On hot summer mornings, I lived and breathed this high-seas adventure, with griping details of whitewater 40 feet wide and an 85-foot angry bull sperm whale that scuttled the Nantucket ship’s plan for a South Pacific landing, scattering its crew adrift in small boats. It was 1819, mind you, and the battle for survival was won only by the fittest. The fate of the Essex crew weighed heavy in my car that summer commute and still lives vividly in my memory.

Ishmael Reed

Ariel Martinez Brumbaugh, waitress and poet aspirant, has risen from junior reporter to humorist at Bay Weekly.

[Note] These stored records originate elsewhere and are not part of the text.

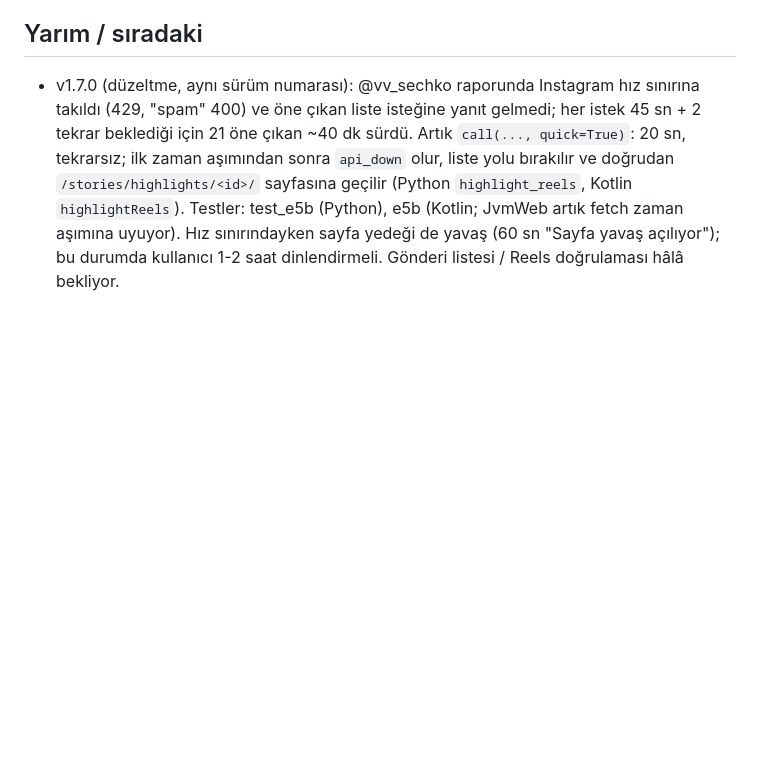
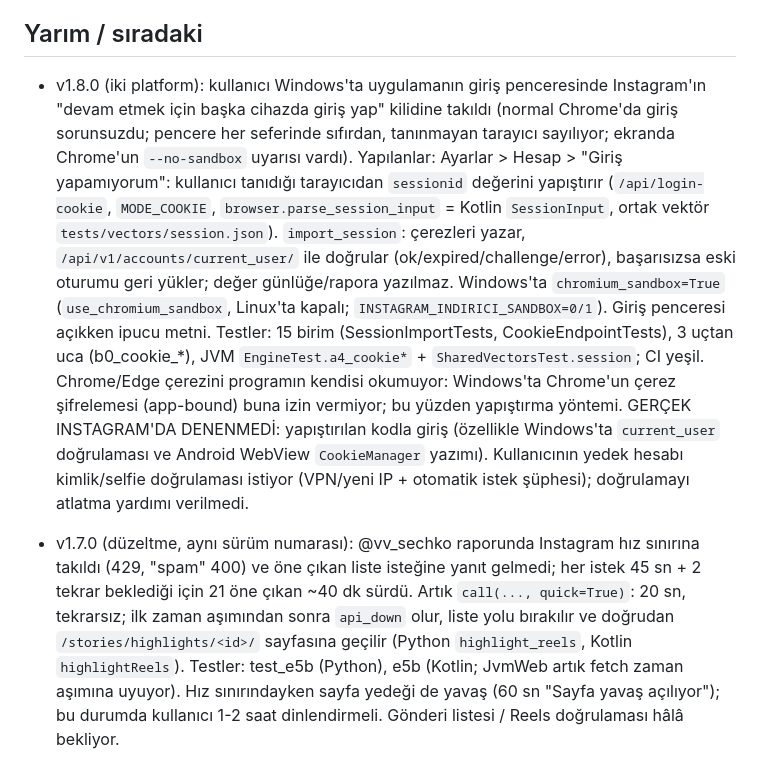
Before and after one commit to avsessisozx/instagram-indirici, a Markdown page: DURUM.md, the part around one of its changes. GitHub-like rendering; blank space fills up the shorter version.

Commit message:
DURUM: v1.8.0 oturum kodu yapıştırma

```diff
--- a/DURUM.md
+++ b/DURUM.md
@@ -154,6 +154,16 @@ Kullanıcı şimdilik kendisi kullanacak; sunucu gerektirmediği için ileride a
   Android JVM + emülatör yeşil. Sahte sunucuda yeni bayraklar: stories_500, highlights_500, reels_media_fail_n, clips_refused.
 
 ## Yarım / sıradaki
+- v1.8.0 (iki platform): kullanıcı Windows'ta uygulamanın giriş penceresinde Instagram'ın "devam etmek için başka cihazda giriş yap" kilidine takıldı
+  (normal Chrome'da giriş sorunsuzdu; pencere her seferinde sıfırdan, tanınmayan tarayıcı sayılıyor; ekranda Chrome'un `--no-sandbox` uyarısı vardı).
+  Yapılanlar: Ayarlar > Hesap > "Giriş yapamıyorum": kullanıcı tanıdığı tarayıcıdan `sessionid` değerini yapıştırır (`/api/login-cookie`, `MODE_COOKIE`,
+  `browser.parse_session_input` = Kotlin `SessionInput`, ortak vektör `tests/vectors/session.json`). `import_session`: çerezleri yazar, `/api/v1/accounts/current_user/`
+  ile doğrular (ok/expired/challenge/error), başarısızsa eski oturumu geri yükler; değer günlüğe/rapora yazılmaz. Windows'ta `chromium_sandbox=True`
+  (`use_chromium_sandbox`, Linux'ta kapalı; `INSTAGRAM_INDIRICI_SANDBOX=0/1`). Giriş penceresi açıkken ipucu metni. Testler: 15 birim (SessionImportTests, CookieEndpointTests),
+  3 uçtan uca (b0_cookie_*), JVM `EngineTest.a4_cookie*` + `SharedVectorsTest.session`; CI yeşil.
+  Chrome/Edge çerezini programın kendisi okumuyor: Windows'ta Chrome'un çerez şifrelemesi (app-bound) buna izin vermiyor; bu yüzden yapıştırma yöntemi.
+  GERÇEK INSTAGRAM'DA DENENMEDİ: yapıştırılan kodla giriş (özellikle Windows'ta `current_user` doğrulaması ve Android WebView `CookieManager` yazımı).
+  Kullanıcının yedek hesabı kimlik/selfie doğrulaması istiyor (VPN/yeni IP + otomatik istek şüphesi); doğrulamayı atlatma yardımı verilmedi.
 - v1.7.0 (düzeltme, aynı sürüm numarası): @vv_sechko raporunda Instagram hız sınırına takıldı (429, "spam" 400) ve öne çıkan liste isteğine yanıt gelmedi;
   her istek 45 sn + 2 tekrar beklediği için 21 öne çıkan ~40 dk sürdü. Artık `call(..., quick=True)`: 20 sn, tekrarsız; ilk zaman aşımından sonra
   `api_down` olur, liste yolu bırakılır ve doğrudan `/stories/highlights/<id>/` sayfasına geçilir (Python `highlight_reels`, Kotlin `highlightReels`).
```
Also changed, not shown: other parts of DURUM.md (+1 -1 lines).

Sweet summer slipping by, and I have a single minute to read. Between work and more work, the time I spend relaxing needs to leave me fulfilled. A great book of poetry does just that. From Totems to Hip Hop is a collection of poems spanning the last century arranged and edited by award-winning poet Ishmael Reed. This poetic anthology is different from the standard boring stuff of a freshman English class. Reed’s collection was gathered with controversy and politics in mind. Pass Reed’s ramblings about American academic hypocrisy, and you find gold in his thinking. “Why can’t T.S. Eliot and Tupac Shakur and Bob Holman, all in this anthology, be studied together? They’re all homies.”

Of course the real pleasure is in the poems themselves, including some of Reed’s own work. The contents are arranged categorically in chapters such as Nature and Place, Men and Women and, my favorite, Heroes and Sheroes, Anti and Otherwise. Pick a chapter and scan for a mood adjuster. If you’re feeling stressed, check out Thulani Davis’ “Skin of Clouds.” If you want inspiration, try May Swenson’s “Weather.” Or if you are feeling daring, open the book anywhere and let fate suck you in.